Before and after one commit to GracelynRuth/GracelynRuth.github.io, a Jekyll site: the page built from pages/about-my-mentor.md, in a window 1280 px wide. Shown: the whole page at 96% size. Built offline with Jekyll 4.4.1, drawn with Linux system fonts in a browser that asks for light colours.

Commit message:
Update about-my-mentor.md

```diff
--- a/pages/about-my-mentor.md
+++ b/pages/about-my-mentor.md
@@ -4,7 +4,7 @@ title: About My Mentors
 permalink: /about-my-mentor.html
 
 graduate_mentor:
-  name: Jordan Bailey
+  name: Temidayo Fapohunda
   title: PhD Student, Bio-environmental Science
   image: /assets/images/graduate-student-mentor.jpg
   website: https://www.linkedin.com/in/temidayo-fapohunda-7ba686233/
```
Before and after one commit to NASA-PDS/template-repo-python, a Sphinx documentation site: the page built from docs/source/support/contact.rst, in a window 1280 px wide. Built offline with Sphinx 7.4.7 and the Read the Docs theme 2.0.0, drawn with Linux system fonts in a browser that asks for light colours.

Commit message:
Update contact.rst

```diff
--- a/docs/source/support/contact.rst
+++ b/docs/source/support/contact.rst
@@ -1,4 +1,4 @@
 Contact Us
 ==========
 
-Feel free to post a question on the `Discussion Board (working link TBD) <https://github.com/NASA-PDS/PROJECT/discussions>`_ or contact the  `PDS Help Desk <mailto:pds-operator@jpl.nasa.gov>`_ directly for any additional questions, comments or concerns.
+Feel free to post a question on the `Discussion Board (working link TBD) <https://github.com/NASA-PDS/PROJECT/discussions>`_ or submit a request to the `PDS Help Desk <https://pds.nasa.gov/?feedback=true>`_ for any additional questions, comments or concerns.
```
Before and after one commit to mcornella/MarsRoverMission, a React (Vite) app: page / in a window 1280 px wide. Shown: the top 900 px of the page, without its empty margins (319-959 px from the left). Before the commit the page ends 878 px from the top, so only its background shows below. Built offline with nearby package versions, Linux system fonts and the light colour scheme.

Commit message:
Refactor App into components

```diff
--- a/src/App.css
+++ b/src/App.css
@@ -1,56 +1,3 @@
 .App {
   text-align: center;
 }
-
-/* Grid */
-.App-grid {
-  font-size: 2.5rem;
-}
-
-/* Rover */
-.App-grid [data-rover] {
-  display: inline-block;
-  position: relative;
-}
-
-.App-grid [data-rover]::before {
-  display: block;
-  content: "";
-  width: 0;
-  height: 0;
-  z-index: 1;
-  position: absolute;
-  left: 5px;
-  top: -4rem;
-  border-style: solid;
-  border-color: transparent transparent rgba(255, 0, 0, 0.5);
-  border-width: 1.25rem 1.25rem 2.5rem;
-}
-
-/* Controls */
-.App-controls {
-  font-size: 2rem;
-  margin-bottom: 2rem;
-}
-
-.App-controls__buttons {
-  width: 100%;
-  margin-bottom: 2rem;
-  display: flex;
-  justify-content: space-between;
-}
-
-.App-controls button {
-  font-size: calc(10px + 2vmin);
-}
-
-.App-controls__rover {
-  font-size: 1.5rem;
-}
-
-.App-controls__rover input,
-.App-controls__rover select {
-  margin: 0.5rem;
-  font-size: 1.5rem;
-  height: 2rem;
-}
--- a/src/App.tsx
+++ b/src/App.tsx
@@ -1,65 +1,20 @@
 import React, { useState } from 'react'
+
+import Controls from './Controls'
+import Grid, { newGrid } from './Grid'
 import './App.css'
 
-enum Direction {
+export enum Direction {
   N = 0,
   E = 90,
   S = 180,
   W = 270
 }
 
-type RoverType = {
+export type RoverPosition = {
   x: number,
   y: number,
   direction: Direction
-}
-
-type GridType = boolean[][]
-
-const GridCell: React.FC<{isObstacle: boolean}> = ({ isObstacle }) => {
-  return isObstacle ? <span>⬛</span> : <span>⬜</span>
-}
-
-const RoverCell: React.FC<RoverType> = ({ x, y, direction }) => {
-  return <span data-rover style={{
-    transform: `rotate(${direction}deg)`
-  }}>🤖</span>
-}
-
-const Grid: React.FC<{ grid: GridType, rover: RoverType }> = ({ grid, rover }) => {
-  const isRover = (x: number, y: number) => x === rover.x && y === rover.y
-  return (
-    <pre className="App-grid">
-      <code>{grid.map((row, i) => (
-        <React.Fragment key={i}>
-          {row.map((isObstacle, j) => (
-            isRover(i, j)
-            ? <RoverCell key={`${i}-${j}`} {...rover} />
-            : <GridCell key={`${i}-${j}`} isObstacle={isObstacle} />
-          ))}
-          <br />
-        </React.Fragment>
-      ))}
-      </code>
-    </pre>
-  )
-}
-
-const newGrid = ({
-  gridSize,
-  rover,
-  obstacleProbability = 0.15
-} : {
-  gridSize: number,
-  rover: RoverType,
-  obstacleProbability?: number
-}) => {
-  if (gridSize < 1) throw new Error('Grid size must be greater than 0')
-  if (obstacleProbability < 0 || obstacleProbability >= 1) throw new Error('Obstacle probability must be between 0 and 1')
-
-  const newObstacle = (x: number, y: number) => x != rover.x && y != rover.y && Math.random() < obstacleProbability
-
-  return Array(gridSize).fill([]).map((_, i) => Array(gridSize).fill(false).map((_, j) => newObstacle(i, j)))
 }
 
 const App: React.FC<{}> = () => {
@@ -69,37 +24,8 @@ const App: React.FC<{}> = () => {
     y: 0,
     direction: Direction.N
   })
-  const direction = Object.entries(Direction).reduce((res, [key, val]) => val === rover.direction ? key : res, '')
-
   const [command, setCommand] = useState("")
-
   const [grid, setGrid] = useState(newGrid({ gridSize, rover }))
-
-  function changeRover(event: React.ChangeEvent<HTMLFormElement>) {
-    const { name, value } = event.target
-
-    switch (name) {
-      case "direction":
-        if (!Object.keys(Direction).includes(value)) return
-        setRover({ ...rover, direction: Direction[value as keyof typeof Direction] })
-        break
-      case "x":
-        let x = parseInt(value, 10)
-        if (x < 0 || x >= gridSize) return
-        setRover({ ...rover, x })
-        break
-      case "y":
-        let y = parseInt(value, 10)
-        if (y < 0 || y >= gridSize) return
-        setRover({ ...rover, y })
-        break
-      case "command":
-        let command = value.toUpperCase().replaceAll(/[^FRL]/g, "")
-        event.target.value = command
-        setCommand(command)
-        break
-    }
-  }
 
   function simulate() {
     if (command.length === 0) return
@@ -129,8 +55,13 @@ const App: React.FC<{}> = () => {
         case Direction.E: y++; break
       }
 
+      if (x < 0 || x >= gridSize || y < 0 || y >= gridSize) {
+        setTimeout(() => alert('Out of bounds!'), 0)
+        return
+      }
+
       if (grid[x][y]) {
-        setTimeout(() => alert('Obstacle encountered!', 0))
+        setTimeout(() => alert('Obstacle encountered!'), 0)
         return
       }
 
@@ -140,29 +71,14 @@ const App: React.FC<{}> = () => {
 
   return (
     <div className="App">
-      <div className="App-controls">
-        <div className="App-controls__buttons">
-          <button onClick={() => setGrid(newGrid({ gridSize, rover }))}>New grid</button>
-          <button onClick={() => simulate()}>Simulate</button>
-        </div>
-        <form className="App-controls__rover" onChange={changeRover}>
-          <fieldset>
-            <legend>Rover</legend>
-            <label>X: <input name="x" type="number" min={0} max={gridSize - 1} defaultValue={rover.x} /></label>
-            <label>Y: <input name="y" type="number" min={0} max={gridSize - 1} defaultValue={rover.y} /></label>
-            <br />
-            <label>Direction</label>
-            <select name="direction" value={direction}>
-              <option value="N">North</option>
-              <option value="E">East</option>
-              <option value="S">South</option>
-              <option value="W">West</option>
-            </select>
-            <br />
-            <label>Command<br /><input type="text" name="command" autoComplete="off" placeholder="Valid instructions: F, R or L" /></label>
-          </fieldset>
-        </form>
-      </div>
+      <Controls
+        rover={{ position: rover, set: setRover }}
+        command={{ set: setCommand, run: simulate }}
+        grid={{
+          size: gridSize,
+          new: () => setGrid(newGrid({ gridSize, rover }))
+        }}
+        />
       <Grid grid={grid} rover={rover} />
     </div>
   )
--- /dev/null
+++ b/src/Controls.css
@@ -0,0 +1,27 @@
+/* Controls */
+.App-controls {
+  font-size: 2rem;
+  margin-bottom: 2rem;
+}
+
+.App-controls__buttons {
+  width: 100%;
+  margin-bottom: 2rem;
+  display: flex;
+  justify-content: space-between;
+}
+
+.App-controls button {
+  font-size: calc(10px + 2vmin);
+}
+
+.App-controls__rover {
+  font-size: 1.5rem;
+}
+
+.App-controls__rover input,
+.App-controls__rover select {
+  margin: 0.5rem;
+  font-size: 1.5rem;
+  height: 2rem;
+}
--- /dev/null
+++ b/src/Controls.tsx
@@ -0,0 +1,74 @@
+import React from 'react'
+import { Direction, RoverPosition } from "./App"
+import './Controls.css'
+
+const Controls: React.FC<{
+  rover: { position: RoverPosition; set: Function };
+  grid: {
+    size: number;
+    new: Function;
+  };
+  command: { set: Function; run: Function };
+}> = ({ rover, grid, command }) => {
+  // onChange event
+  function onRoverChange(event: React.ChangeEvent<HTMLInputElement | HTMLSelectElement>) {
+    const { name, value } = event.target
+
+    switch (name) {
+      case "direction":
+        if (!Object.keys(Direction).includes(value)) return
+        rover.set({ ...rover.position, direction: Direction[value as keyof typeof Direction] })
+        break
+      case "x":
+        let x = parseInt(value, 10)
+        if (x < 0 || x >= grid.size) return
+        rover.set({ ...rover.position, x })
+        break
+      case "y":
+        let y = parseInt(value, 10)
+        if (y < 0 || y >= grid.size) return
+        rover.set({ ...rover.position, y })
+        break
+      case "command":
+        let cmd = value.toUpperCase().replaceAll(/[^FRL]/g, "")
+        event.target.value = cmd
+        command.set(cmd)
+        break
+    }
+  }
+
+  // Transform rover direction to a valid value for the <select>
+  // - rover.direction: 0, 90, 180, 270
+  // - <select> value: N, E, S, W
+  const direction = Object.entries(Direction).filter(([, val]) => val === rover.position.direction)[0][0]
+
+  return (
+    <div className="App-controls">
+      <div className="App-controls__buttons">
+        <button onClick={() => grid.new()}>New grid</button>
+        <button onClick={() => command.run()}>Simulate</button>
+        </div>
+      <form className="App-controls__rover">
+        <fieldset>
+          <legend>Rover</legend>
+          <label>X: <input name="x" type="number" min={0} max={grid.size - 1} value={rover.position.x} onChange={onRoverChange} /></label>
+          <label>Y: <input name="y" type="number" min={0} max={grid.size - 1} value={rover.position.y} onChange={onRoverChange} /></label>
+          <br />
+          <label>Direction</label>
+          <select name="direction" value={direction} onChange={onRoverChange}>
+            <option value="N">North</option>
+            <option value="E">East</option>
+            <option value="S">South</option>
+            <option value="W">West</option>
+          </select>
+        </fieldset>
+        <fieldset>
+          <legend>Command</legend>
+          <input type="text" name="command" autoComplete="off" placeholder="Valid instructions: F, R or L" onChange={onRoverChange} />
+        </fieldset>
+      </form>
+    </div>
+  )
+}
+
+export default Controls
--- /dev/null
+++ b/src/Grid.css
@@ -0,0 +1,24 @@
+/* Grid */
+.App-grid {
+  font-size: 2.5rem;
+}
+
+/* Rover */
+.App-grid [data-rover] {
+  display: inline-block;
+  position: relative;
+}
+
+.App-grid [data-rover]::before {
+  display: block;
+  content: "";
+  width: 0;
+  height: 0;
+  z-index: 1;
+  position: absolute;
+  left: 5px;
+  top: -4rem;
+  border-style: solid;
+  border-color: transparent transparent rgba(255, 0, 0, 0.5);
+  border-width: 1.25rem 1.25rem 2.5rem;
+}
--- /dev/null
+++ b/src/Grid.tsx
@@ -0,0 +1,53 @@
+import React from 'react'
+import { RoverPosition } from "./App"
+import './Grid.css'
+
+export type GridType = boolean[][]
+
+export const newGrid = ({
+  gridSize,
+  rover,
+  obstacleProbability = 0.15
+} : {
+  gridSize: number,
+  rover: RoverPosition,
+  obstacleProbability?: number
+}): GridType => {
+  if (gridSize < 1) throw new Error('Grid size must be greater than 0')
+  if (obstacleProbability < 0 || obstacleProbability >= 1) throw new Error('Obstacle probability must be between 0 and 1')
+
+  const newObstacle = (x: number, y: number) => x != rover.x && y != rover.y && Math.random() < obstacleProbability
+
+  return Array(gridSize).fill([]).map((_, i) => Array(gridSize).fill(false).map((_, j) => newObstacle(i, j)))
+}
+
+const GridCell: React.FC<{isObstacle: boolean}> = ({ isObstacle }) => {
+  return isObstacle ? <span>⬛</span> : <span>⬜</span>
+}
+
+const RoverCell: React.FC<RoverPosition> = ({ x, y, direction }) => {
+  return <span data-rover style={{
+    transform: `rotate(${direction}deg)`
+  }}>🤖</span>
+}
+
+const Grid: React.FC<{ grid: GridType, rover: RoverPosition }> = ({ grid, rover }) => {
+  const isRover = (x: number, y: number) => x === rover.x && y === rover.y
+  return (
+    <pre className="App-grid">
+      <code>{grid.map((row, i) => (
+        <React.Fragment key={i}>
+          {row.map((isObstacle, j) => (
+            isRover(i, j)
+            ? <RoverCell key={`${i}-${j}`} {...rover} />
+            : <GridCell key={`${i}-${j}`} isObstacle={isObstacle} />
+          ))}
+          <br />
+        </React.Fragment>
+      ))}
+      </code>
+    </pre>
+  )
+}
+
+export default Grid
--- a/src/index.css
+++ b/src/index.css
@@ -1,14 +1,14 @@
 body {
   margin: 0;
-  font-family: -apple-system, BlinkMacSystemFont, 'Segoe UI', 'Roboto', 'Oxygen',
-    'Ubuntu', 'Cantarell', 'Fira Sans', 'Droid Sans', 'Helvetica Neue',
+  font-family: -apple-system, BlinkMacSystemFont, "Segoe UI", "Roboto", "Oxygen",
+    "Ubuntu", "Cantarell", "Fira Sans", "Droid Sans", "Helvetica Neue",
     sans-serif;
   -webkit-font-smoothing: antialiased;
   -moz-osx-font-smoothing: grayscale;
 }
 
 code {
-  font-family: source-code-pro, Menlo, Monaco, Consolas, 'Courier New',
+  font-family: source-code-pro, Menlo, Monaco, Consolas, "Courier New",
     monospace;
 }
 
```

▶ [What you will do] From the records, copy every line that has the string "newGrid" in it.

▶ [Reply to the exercise]
+import Grid, { newGrid } from './Grid'
-const newGrid = ({
   const [grid, setGrid] = useState(newGrid({ gridSize, rover }))
-          <button onClick={() => setGrid(newGrid({ gridSize, rover }))}>New grid</button>
+          new: () => setGrid(newGrid({ gridSize, rover }))
+export const newGrid = ({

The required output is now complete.